Dataset content:
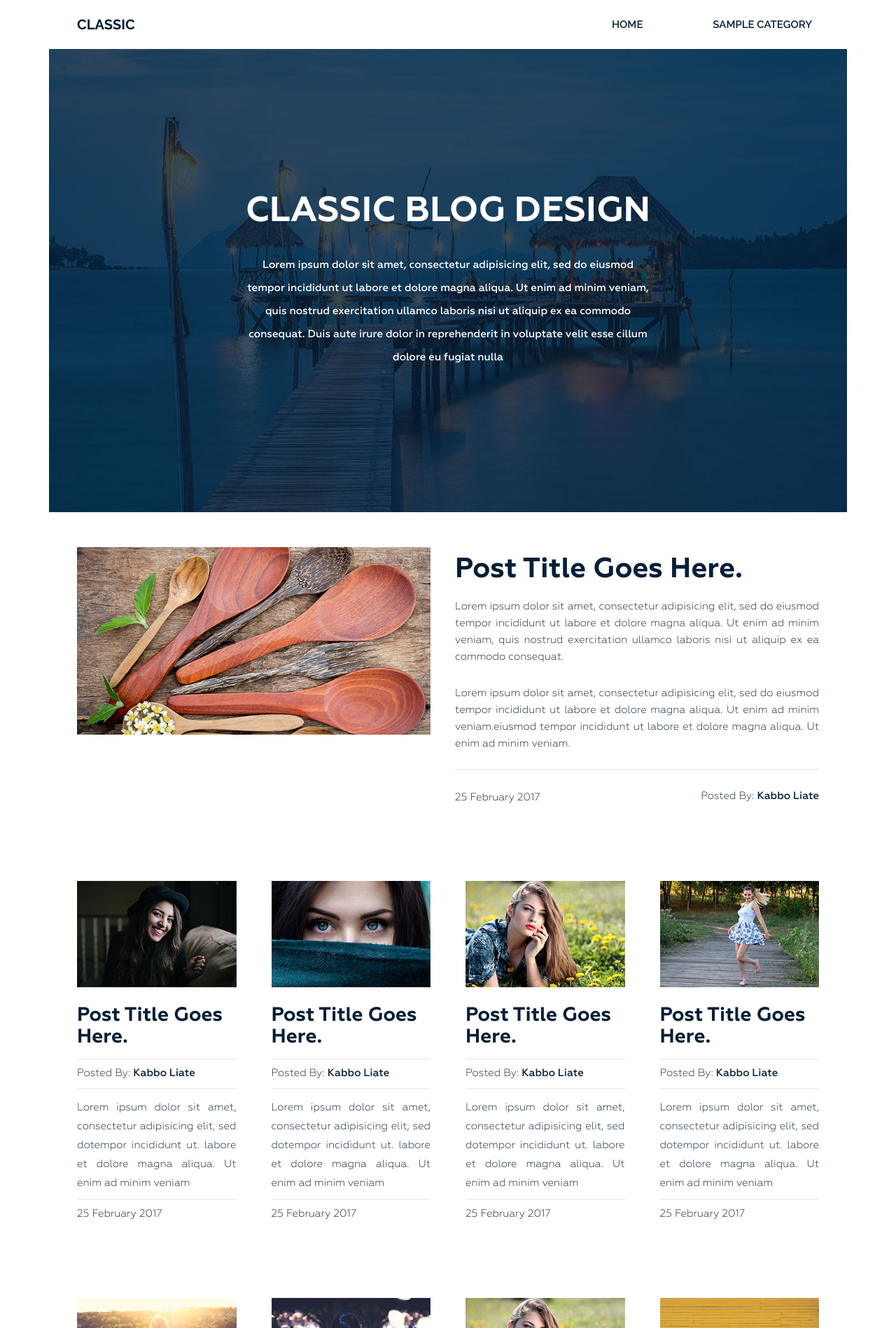
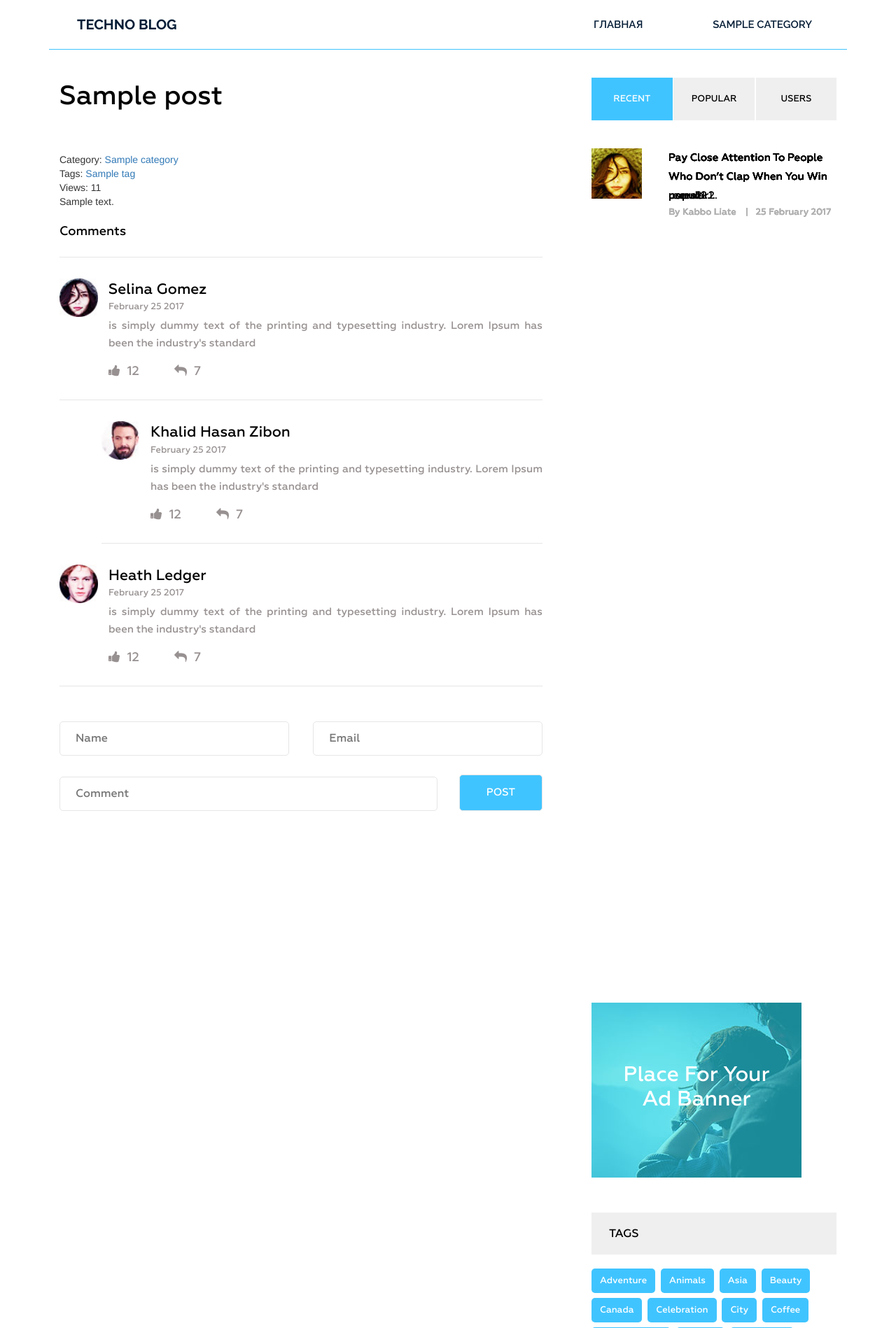
Before and after one commit to habibulla96/TechnoBlog, a Django app: a page that uses templates/inc/_header.html in a window 1280 px wide. Shown: the top 1898 px of the page at 70% size. Run offline with Django 3.2, Linux system fonts and the light colour scheme; tables that the repository leaves empty hold one stand-in row (values such as "Sample post"); some libraries are stand-ins or nearby versions.

Commit message:
end video 13

```diff
--- a/blog/admin.py
+++ b/blog/admin.py
@@ -19,12 +19,12 @@ class PostAdmin(admin.ModelAdmin):
     form = PostAdminForm
     # save_as = True
     save_on_top = True
-    list_display = ('id', 'title', 'slug', 'category', 'created_at', 'get_photo')
+    list_display = ('id', 'title', 'slug', 'category', 'created_at', 'get_photo', 'author')
     list_display_links = ('id', 'title')
     search_fields = ('title',)
-    list_filter = ('category',)
+    list_filter = ('category', 'tags')
     readonly_fields = ('views', 'created_at', 'get_photo')
-    fields = ('title', 'slug', 'category', 'tags', 'content', 'photo', 'get_photo', 'views', 'created_at')
+    fields = ('title', 'slug', 'author', 'category', 'tags', 'content', 'photo', 'get_photo', 'views', 'created_at')
 
     def get_photo(self, obj):
         if obj.photo:
--- a/blog/models.py
+++ b/blog/models.py
@@ -24,6 +24,9 @@ class Tag(models.Model):
 
     def __str__(self):
         return self.title
+
+    def get_absolute_url(self):
+        return reverse('tag', kwargs={'slug': self.slug})
 
     class Meta:
         verbose_name = 'Тег'
--- a/blog/templates/blog/menu_tpl.html
+++ b/blog/templates/blog/menu_tpl.html
@@ -1,6 +1,6 @@
 <div class="{{ menu_class }}">
     <ul>
-        <li><a href="{% url 'home' %}">Home</a></li>
+        <li><a href="{% url 'home' %}">Главная</a></li>
         {% for item in categories %}
         <li><a href="{{ item.get_absolute_url }}">{{ item.title }}</a></li>
 
--- /dev/null
+++ b/blog/templates/blog/single.html
@@ -0,0 +1,216 @@
+{% extends 'base.html' %}
+{% load static %}
+
+{% block title %}{{ post.title }} / {{ block.super }}{% endblock %}
+
+{% block content %}
+
+<section class="single-blog-area">
+    <div class="container">
+        <div class="row">
+            <div class="col-md-12">
+                <div class="border-top">
+                    <div class="col-md-8">
+                        <div class="blog-area">
+                            <div class="blog-area-part">
+                                <h2>{{ post.title}}</h2>
+                                <div class="single-content">
+                                    <div>
+                                        <span>Category: <a href="{{ post.category.get_absolute_url }}">{{ post.category }}</a></span>
+                                        <br>
+                                        {% if post.tags.exists %}
+                                        <span>Tags:
+                                            {% for tag in post.tags.all %}
+                                            <a href="{{ tag.get_absolute_url }}">{{ tag.title }}</a>
+                                            {% endfor %}
+                                        </span>
+                                        <br>
+                                        {% endif %}
+                                        <span>Views: {{ post.views }}</span>
+                                    </div>
+                                    {{ post.content|safe}}
+                                </div>
+
+                            </div>
+                            <div class="commententries">
+                                <h3>Comments</h3>
+
+                                <ul class="commentlist">
+                                    <li>
+                                        <article class="comment">
+                                            <header class="comment-author">
+                                                <img src="img/author-1.jpg" alt="">
+                                            </header>
+                                            <section class="comment-details">
+                                                <div class="author-name">
+                                                    <h5><a href="#">Selina Gomez</a></h5>
+                                                    <p>February 25 2017</p>
+                                                </div>
+                                                <div class="comment-body">
+                                                    <p>is simply dummy text of the printing and typesetting industry. Lorem Ipsum has been the industry's standard </p>
+                                                </div>
+                                                <div class="reply">
+                                                    <p><span><a href="#"><i class="fa fa-thumbs-up" aria-hidden="true"></i></a>12</span><span><a href="#"><i class="fa fa-reply" aria-hidden="true"></i></a>7</span></p>
+                                                </div>
+                                            </section>
+                                        </article>
+
+                                        <ul class="children">
+                                            <li>
+                                                <article class="comment">
+                                                    <header class="comment-author">
+                                                        <img src="img/author-2.jpg" alt="">
+                                                    </header>
+                                                    <section class="comment-details">
+                                                        <div class="author-name">
+                                                            <h5><a href="#">Khalid Hasan Zibon</a></h5>
+                                                            <p>February 25 2017</p>
+                                                        </div>
+                                                        <div class="comment-body">
+                                                            <p>is simply dummy text of the printing and typesetting industry. Lorem Ipsum has been the industry's standard </p>
+                                                        </div>
+                                                        <div class="reply">
+                                                            <p><span><a href="#"><i class="fa fa-thumbs-up" aria-hidden="true"></i></a>12</span><span><a href="#"><i class="fa fa-reply" aria-hidden="true"></i></a>7</span></p>
+                                                        </div>
+                                                    </section>
+                                                </article>
+                                            </li>
+                                        </ul>
+
+                                    </li>
+                                    <li>
+                                        <article class="comment">
+                                            <header class="comment-author">
+                                                <img src="img/author-3.jpg" alt="">
+                                            </header>
+                                            <section class="comment-details">
+                                                <div class="author-name">
+                                                    <h5><a href="#">Heath Ledger</a></h5>
+                                                    <p>February 25 2017</p>
+                                                </div>
+                                                <div class="comment-body">
+                                                    <p>is simply dummy text of the printing and typesetting industry. Lorem Ipsum has been the industry's standard </p>
+                                                </div>
+                                                <div class="reply">
+                                                    <p><span><a href="#"><i class="fa fa-thumbs-up" aria-hidden="true"></i></a>12</span><span><a href="#"><i class="fa fa-reply" aria-hidden="true"></i></a>7</span></p>
+                                                </div>
+                                            </section>
+                                        </article>
+                                    </li>
+                                </ul>
+
+                            </div>
+                            <form action="#" method="get">
+                                <div class="name">
+                                    <input type="text" name="" id="" placeholder="Name" class="name">
+                                </div>
+                                <div class="email">
+                                    <input type="email" name="" id="" placeholder="Email" class="email">
+                                </div>
+                                <div class="comment">
+                                    <input type="text" name="" id="" placeholder="Comment" class="comment">
+                                </div>
+                                <div class="post">
+                                    <input type="submit" value="Post">
+                                </div>
+                            </form>
+                        </div>
+                    </div>
+                    <div class="col-md-4">
+                        <div class="button-group filters-button-group">
+                            <button data-filter=".recent" class="button is-checked">Recent</button>
+                            <button data-filter=".popular" class="button">popular</button>
+                            <button data-filter=".users" class="button">Users</button>
+                        </div>
+
+                        <div class="grid" style="position: relative; height: 1221.93px;">
+                            <div class="portfolio-item recent" style="position: absolute; left: 0px; top: 0px;">
+                                <img src="img/portfolio1.jpg" alt="">
+                                <div class="portfolio-text">
+                                    <h5><a href="#">Pay Close Attention To People Who Don’t Clap When You Win recent1.</a></h5>
+                                    <p>By Kabbo Liate <span>|</span>25 February 2017</p>
+                                </div>
+                            </div>
+                            <div class="portfolio-item recent" style="position: absolute; left: 0px; top: 0px;">
+                                <img src="img/portfolio2.jpg" alt="">
+                                <div class="portfolio-text">
+                                    <h5><a href="#">Pay Close Attention To People Who Don’t Clap When You Win recent2.</a></h5>
+                                    <p>By Kabbo Liate <span>|</span>25 February 2017</p>
+                                </div>
+                            </div>
+                            <div class="portfolio-item popular" style="position: absolute; left: 0px; top: 0px;">
+                                <img src="img/portfolio3.jpg" alt="">
+                                <div class="portfolio-text">
+                                    <h5><a href="#">Pay Close Attention To People Who Don’t Clap When You Win popular1.</a></h5>
+                                    <p>By Kabbo Liate <span>|</span>25 February 2017</p>
+                                </div>
+                            </div>
+                            <div class="portfolio-item popular" style="position: absolute; left: 0px; top: 0px;">
+                                <img src="img/portfolio4.jpg" alt="">
+                                <div class="portfolio-text">
+                                    <h5><a href="#">Pay Close Attention To People Who Don’t Clap When You Win popular2.</a></h5>
+                                    <p>By Kabbo Liate <span>|</span>25 February 2017</p>
+                                </div>
+                            </div>
+                            <div class="portfolio-item users" style="position: absolute; left: 0px; top: 0px;">
+                                <img src="img/portfolio5.jpg" alt="">
+                                <div class="portfolio-text">
+                                    <h5><a href="#">Pay Close Attention To People Who Don’t Clap When You Win users1.</a></h5>
+                                    <p>By Kabbo Liate <span>|</span>25 February 2017</p>
+                                </div>
+                            </div>
+                            <div class="portfolio-item users" style="position: absolute; left: 0px; top: 0px;">
+                                <img src="img/portfolio1.jpg" alt="">
+                                <div class="portfolio-text">
+                                    <h5><a href="#">Pay Close Attention To People Who Don’t Clap When You Win users2.</a></h5>
+                                    <p>By Kabbo Liate <span>|</span>25 February 2017</p>
+                                </div>
+                            </div>
+                        </div>
+                        <div class="sidebar-ads">
+                            <img src="img/sidebar-ads.jpg" alt="">
+                            <p>Place For Your <br> Ad Banner</p>
+                        </div>
+                        <div class="tags">
+                            <h2 class="sidebar-title">Tags</h2>
+                            <p><a href="#">Adventure</a></p>
+                            <p><a href="#">Animals</a></p>
+                            <p><a href="#">Asia</a></p>
+                            <p><a href="#">Beauty</a></p>
+                            <p><a href="#">Canada</a></p>
+                            <p><a href="#">Celebration</a></p>
+                            <p><a href="#">City</a></p>
+                            <p><a href="#">Coffee</a></p>
+                            <p><a href="#">Constructions</a></p>
+                            <p><a href="#">Europe</a></p>
+                            <p><a href="#">Adventure</a></p>
+                            <p><a href="#">Animals</a></p>
+                            <p><a href="#">Asia</a></p>
+                            <p><a href="#">Beauty</a></p>
+                            <p><a href="#">Canada</a></p>
+                            <p><a href="#">Celebration</a></p>
+                            <p><a href="#">City</a></p>
+                            <p><a href="#">Coffee</a></p>
+                            <p><a href="#">Constructions</a></p>
+                            <p><a href="#">Europe</a></p>
+                            <p><a href="#">Adventure</a></p>
+                            <p><a href="#">Animals</a></p>
+                            <p><a href="#">Asia</a></p>
+                            <p><a href="#">Beauty</a></p>
+                            <p><a href="#">Canada</a></p>
+                        </div>
+                        <div class="newsletter">
+                            <h2 class="sidebar-title">Subscribe To oUR nEWSLETTER</h2>
+                            <form action="#" method="post">
+                                <input type="email" name="" id="" placeholder="Email">
+                                <input type="submit" value="Subscribe">
+                            </form>
+                        </div>
+                    </div>
+                </div>
+            </div>
+        </div>
+    </div>
+</section>
+
+{% endblock %}
--- a/blog/urls.py
+++ b/blog/urls.py
@@ -5,6 +5,7 @@ from .views import *
 
 urlpatterns = [
     path('', Home.as_view(), name='home'),
-    path('category/<str:slug>/', get_category, name='category'),
-    path('post/<str:slug>/', get_post, name='post'),
+    path('category/<str:slug>/', PostsByCategory.as_view(), name='category'),
+    path('tag/<str:slug>/', PostsByTag.as_view(), name='tag'),
+    path('post/<str:slug>/', GetPost.as_view(), name='post'),
 ]
--- a/blog/views.py
+++ b/blog/views.py
@@ -1,13 +1,14 @@
 from django.shortcuts import render
 from django.views.generic import ListView, DetailView
 from .models import *
+from django.db.models import F
 
 
 class Home(ListView):
     model = Post
     template_name = 'blog/index.html'
     context_object_name = 'posts'
-    paginate_by = 2
+    paginate_by = 4
 
     def get_context_data(self, *, object_list=None, **kwargs):
         context = super().get_context_data(**kwargs)
@@ -15,13 +16,44 @@ class Home(ListView):
         return context
 
 
-def index(request):
-    return render(request, 'blog/index.html')
+class PostsByCategory(ListView):
+    template_name = 'blog/index.html'
+    context_object_name = 'posts'
+    paginate_by = 2
+    allow_empty = False
+
+    def get_queryset(self):
+        return Post.objects.filter(category__slug=self.kwargs['slug'])
+
+    def get_context_data(self, *, object_list=None, **kwargs):
+        context = super().get_context_data(**kwargs)
+        context['title'] = Category.objects.get(slug=self.kwargs['slug'])
+        return context
 
 
-def get_category(request, slug):
-    return render(request, 'blog/category.html')
+class PostsByTag(ListView):
+    template_name = 'blog/index.html'
+    context_object_name = 'posts'
+    paginate_by = 2
+    allow_empty = False
+
+    def get_queryset(self):
+        return Post.objects.filter(tags__slug=self.kwargs['slug'])
+
+    def get_context_data(self, *, object_list=None, **kwargs):
+        context = super().get_context_data(**kwargs)
+        context['title'] = 'Записи по тегу: ' + str(Tag.objects.get(slug=self.kwargs['slug']))
+        return context
 
 
-def get_post(request, slug):
-    return render(request, 'blog/category.html')
+class GetPost(DetailView):
+    model = Post
+    template_name = 'blog/single.html'
+    context_object_name = 'post'
+
+    def get_context_data(self, *, object_list=None, **kwargs):
+        context = super().get_context_data(**kwargs)
+        self.object.views = F('views') + 1
+        self.object.save()
+        self.object.refresh_from_db()
+        return context
--- a/templates/inc/_header.html
+++ b/templates/inc/_header.html
@@ -2,12 +2,12 @@
 <header class="header">
     <div class="container">
         <div class="row">
-            <div class="col-md-2">
+            <div class="col-md-3">
                 <div class="logo">
-                    <h2><a href="{% url 'home' %}">Classic</a></h2>
+                    <h2><a href="{% url 'home' %}">Techno Blog</a></h2>
                 </div>
             </div>
-            <div class="col-md-10">
+            <div class="col-md-9">
                 {% show_menu %}
             </div>
         </div>
```
Also changed, not shown: blog/templates/blog/index.html (+16 -15 lines), 2 other files.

Goal of the exercise:
What lines in the material above contain the word "models"? Copy them out.

Answer:
--- a/blog/models.py
+++ b/blog/models.py
@@ -24,6 +24,9 @@ class Tag(models.Model):
 from .models import *
+from django.db.models import F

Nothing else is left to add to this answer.